It would also require that rooftop solar customers retain whatever percentage rate they enroll in for at least 20 years, or the life of the system, even if the “tiers” drop down due to higher solar penetration. Brooks said that lawmakers planned to include some language directed at addressing the possible effects of an energy deregulation ballot question if it passes again in 2018 and takes effect in 2023, but said it was hard to plan ahead given the uncertainty around the ballot question.
“It’s really tricky for us to write a portion of legislation to cover an event that is yet to happen, and we have no idea what it will look like, if and when it does happen,” he said.
More uncertainty remains on the future of AB206, an ambitious proposal that would catapult the state’s Renewable Portfolio Standard from it’s current goal of 25 percent compliance by 2025 to 50 percent by 2030.
The bill, which passed out of the Assembly on a narrower 30-12 vote in late May, has become perhaps the most controversial energy-related bill of the session with several groups launching ads and public pressure attempting to influence the outcome of the legislation.
A major wrinkle occurred last week when the NRA, the trade association representing many of the state’s major casinos and gaming companies, came out against the measure and proposed an alternative amendment exempting many of their members from the RPS standards and requiring 50 percent of new energy generation planned through the Integrated Resource Plan (IRP) process come from renewable sources.
NV Energy has remained officially neutral on the bill, but has raised similar concerns with increasing renewable generation in the pending face of a retail energy market.
The claim the ballot initiative paired with the bill could require the Berkshire Hathaway-owned company to divest all of its existing energy generating assets and power purchase agreements, and possibly be forced to sell them at a loss with electric customers making up the difference.

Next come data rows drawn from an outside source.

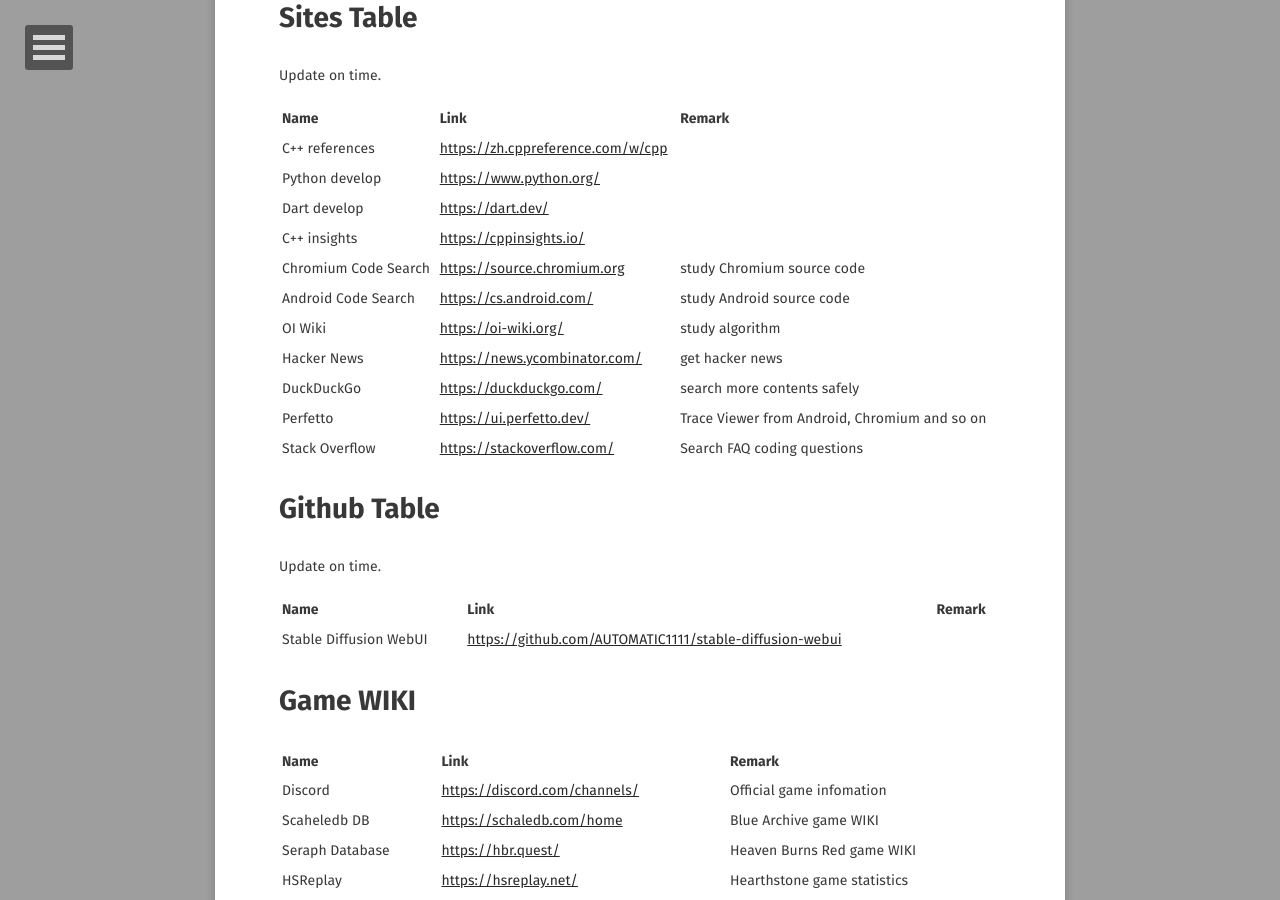
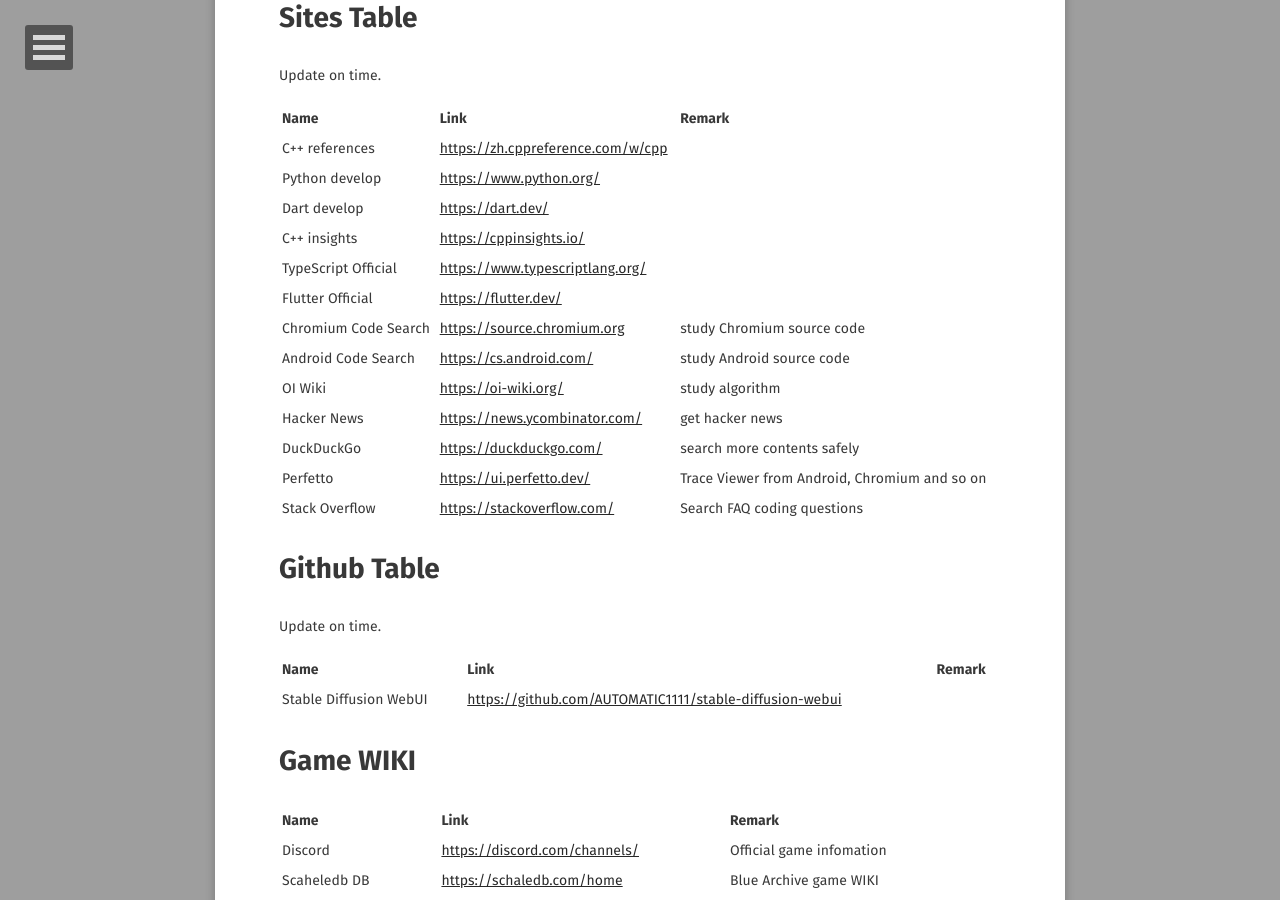
Before and after one commit to o7878x/o7878x.github.io, a Jekyll site: the page built from _posts/2024-07-07-fav-sites.md, in a window 1280 px wide and 900 px high, scrolled down 378 px. Built offline with Jekyll 4.4.1, drawn with Linux system fonts in a browser that asks for light colours; some web fonts are replaced; comment, search, counter and statistics services are not loaded.

Commit message:
feature:add websites of ts and flutter

```diff
--- a/_posts/2024-07-07-fav-sites.md
+++ b/_posts/2024-07-07-fav-sites.md
@@ -19,6 +19,8 @@
 | Python develop | <https://www.python.org/> | |
 | Dart develop | <https://dart.dev/> | |
 | C++ insights | <https://cppinsights.io/> | |
+| TypeScript Official | <https://www.typescriptlang.org/> | |
+| Flutter Official | <https://flutter.dev/> | |
 | Chromium Code Search | <https://source.chromium.org> | study Chromium source code |
 | Android Code Search | <https://cs.android.com/> | study Android source code |
 | OI Wiki | <https://oi-wiki.org/> | study algorithm |
```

The utility is generally supportive of the proposed NRA amendment.
Brooks said that negotiations were still ongoing, but rejected the idea of using the IRP process to spur renewable energy development, saying that the process wouldn’t survive in a deregulated market.
“It doesn’t accomplish anything that the goals of the RPS are trying to,” he said. “I’m no closer to accepting that personally that I was three weeks ago.”
Atkinson declined to comment on specifics of any proposed compromise, saying he was “trying not to mess up negotiations with the stakeholders.”
Disclosure: MGM Resorts International and Switch have donated to The Nevada Independent. You can see a full list of donors here.